Each day in the U.S. there are approximately half a million individuals detained while awaiting trial. This high rate of pretrial detention may be due both to the widespread use of monetary bail, and to the limited financial resources of most defendants. Less than 50 percent of defendants in the U.S. are able to post bail even when it is set at $5,000 or less. While some defendants are detained for only a few days, others are detained for the entire period prior to the final dispositions of their cases.
Long durations of pretrial detention disrupt defendants’ lives, putting their jobs at risk, placing them into extended contact with other offenders, and increasing the pressure on them to accept unfavorable plea bargains. Yet, no studies to date have examined the health consequences of pretrial detention for defendants and members of their families.

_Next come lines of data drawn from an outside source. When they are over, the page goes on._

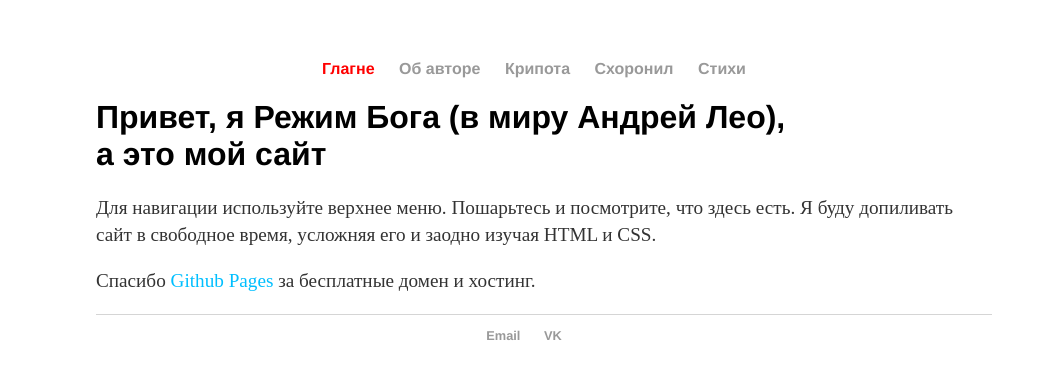
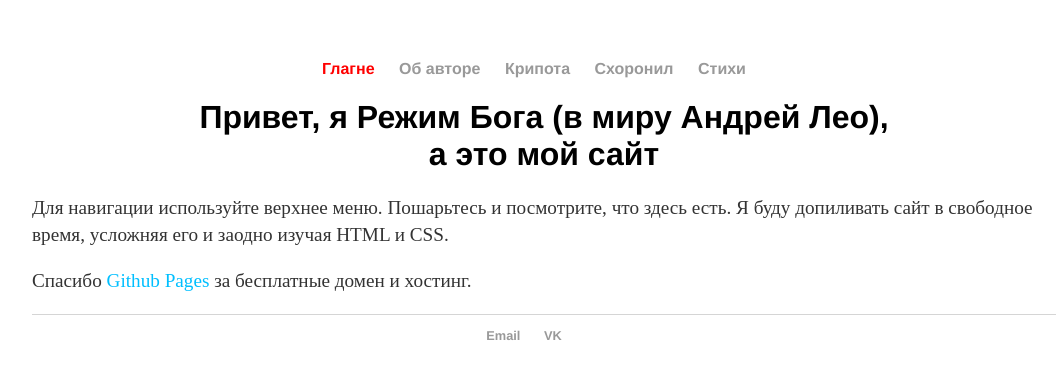
Before and after one commit to G0DMD/G0DMD.github.io, a Jekyll site: the page built from index.html, in a window 1280 px wide. Shown: the top 379 px of the page, without its empty margins (96-1159 px from the left). Built offline with Jekyll 4.4.1, drawn with Linux system fonts in a browser that asks for light colours.

Commit message:
Update main.css

```diff
--- a/css/main.css
+++ b/css/main.css
@@ -1,6 +1,6 @@
 body {
     margin: 60px auto;
-    width: 70%;
+    width: 80%;
 }
 nav ul, footer ul {
     font-family:'Helvetica', 'Arial', 'Sans-Serif';
@@ -23,6 +23,7 @@ a:hover {
 h1 {
     font-size: 2em;
     font-family:'Helvetica', 'Arial', 'Sans-Serif';
+    text-align: center;
 
 }
 p {
```
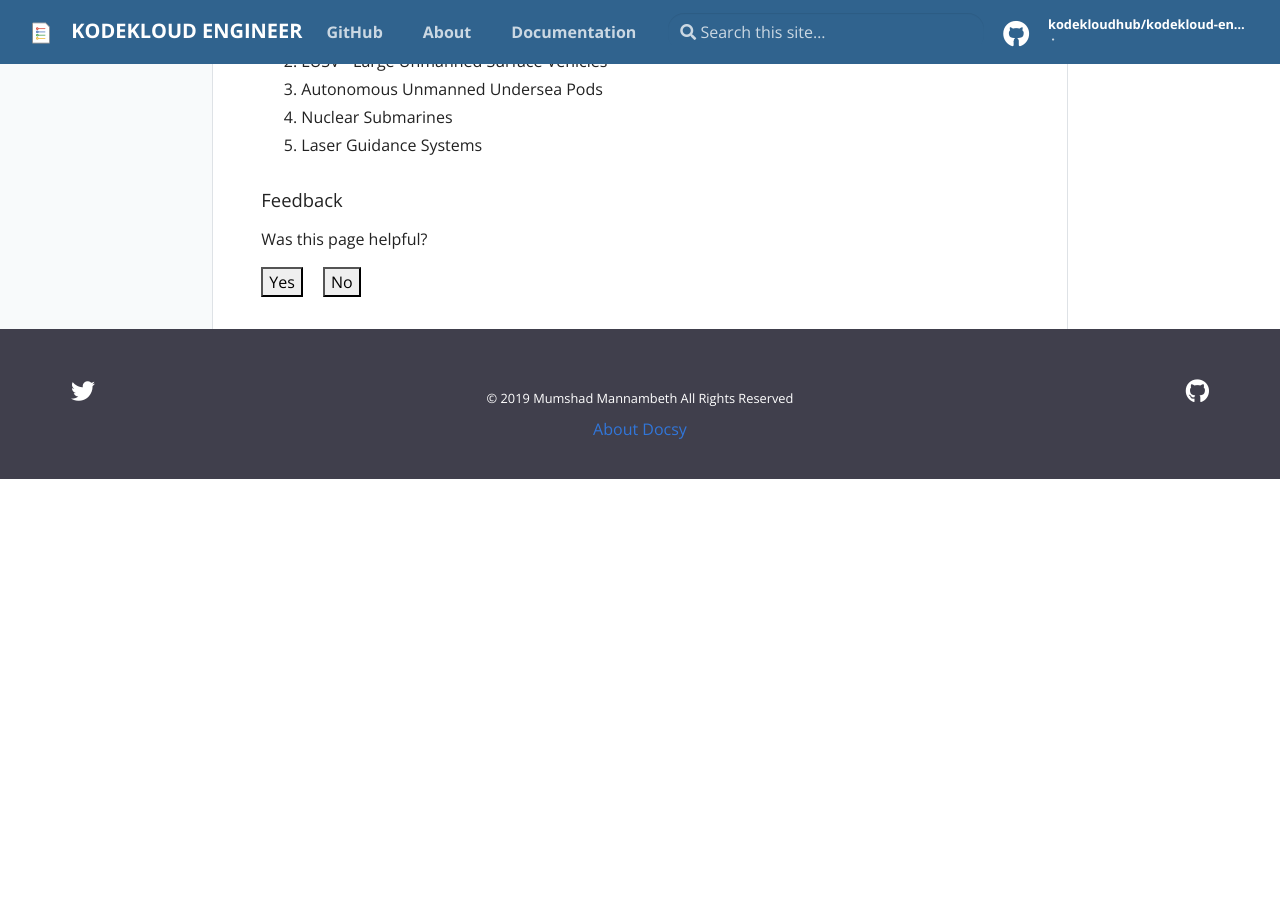
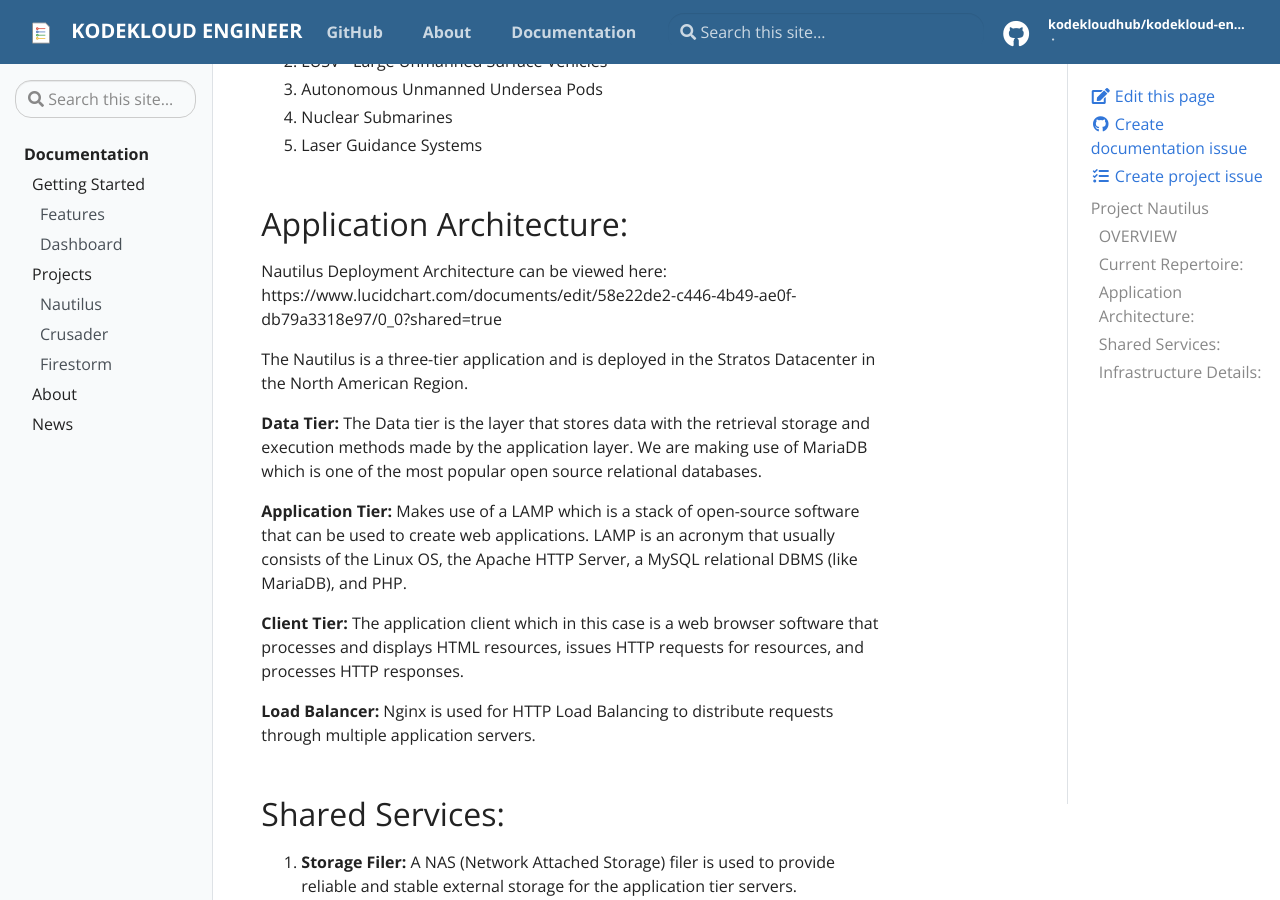
Before and after one commit to kodekloudhub/kodekloud-engineer, a Jekyll site: the page built from _docs/projects/nautilus-2.md, in a window 1280 px wide and 900 px high, scrolled down 605 px. Built offline with Jekyll 4.4.1, drawn with Linux system fonts in a browser that asks for light colours; before the commit the page ends 1084 px from its top, so only the background shows below that; some of the changed text lies outside the part shown.

Commit message:
Update nautilus-2.md

```diff
--- a/_docs/projects/nautilus-2.md
+++ b/_docs/projects/nautilus-2.md
@@ -19,3 +19,39 @@ Nautilus Application helps the Naval forces to make smart procurement decisions
 3. Autonomous Unmanned Undersea Pods
 4. Nuclear Submarines
 5. Laser Guidance Systems
+
+
+
+## Application Architecture:
+
+Nautilus Deployment Architecture can be viewed here:
+https://www.lucidchart.com/documents/edit/58e22de2-c446-4b49-ae0f-db79a3318e97/0_0?shared=true
+
+The Nautilus is a three-tier application and is deployed in the Stratos Datacenter in the North American Region.
+
+**Data Tier:** The Data tier is the layer that stores data with the retrieval storage and execution methods made by the application layer. We are making use of MariaDB which is one of the most popular open source relational databases.
+
+**Application Tier:** Makes use of a LAMP which is a stack of open-source software that can be used to create web applications. LAMP is an acronym that usually consists of the Linux OS, the Apache HTTP Server, a MySQL relational DBMS (like MariaDB), and PHP.
+
+**Client Tier:** The application client which in this case is a web browser software that processes and displays HTML resources, issues HTTP requests for resources, and processes HTTP responses.
+
+**Load Balancer:** Nginx is used for HTTP Load Balancing to distribute requests through multiple application servers.
+
+## Shared Services:
+1. **Storage Filer:** A NAS (Network Attached Storage) filer is used to provide reliable and stable external storage for the application tier servers.
+2. **SFTP Server:** SFTP, which stands for SSH File Transfer Protocol is used to transfer data amongst two remote systems.
+3. **Backup Server:** A staging backup system used for short term archival.
+4. **Jump Server:** The intermediary host or an SSH gateway to a remote network hosting the Nautilus application.
+
+## Infrastructure Details:
+
+| **Server Name** | **IP**|**Hostname** | **User** |**Password**|**Purpose** |
+|:---            |:---    |:---      |:--          |:---        |:---
+|stapp01         | 172.16.238.10 | stapp01.stratos.xfusioncorp.com |tony | Ir0nM@n |Nautilus App 1
+|stapp02         | 172.16.238.11 | stapp02.stratos.xfusioncorp.com |steve | Am3ric@ |Nautilus App 2
+|stapp03         | 172.16.238.12 | stapp03.stratos.xfusioncorp.com | banner | BigGr33n |Nautilus App 3
+|stlb01          | 172.16.238.14 | stlb01.stratos.xfusioncorp.com |loki | Mischi3f |Nautilus HTTP LBR
+|stdb01          | 172.16.239.10 | stdb01.stratos.xfusioncorp.com |peter | Sp!dy |Nautilus DB Server
+|ststor01        |172.16.238.15  | ststor01.stratos.xfusioncorp.com |natasha | Bl@kW |Stork DC Storage Filer
+|stbkp01         | 172.16.238.16 | ststor01.stratos.xfusioncorp.com |clint |H@wk3y3  | Nautilus Backup Server
+|jump_host       | Dynamic       | jump_host.stratos.xfusioncorp.com || |Jump Server to Access Stork DC
```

Using the detainee records for New York City’s jails, online county detainee rosters, and public incarceration data—and linking these data to NYS Medicaid records—the team will explore how pretrial detention may precipitate serious health issues for both defendants and their families, especially as it relates to long durations of pretrial detention.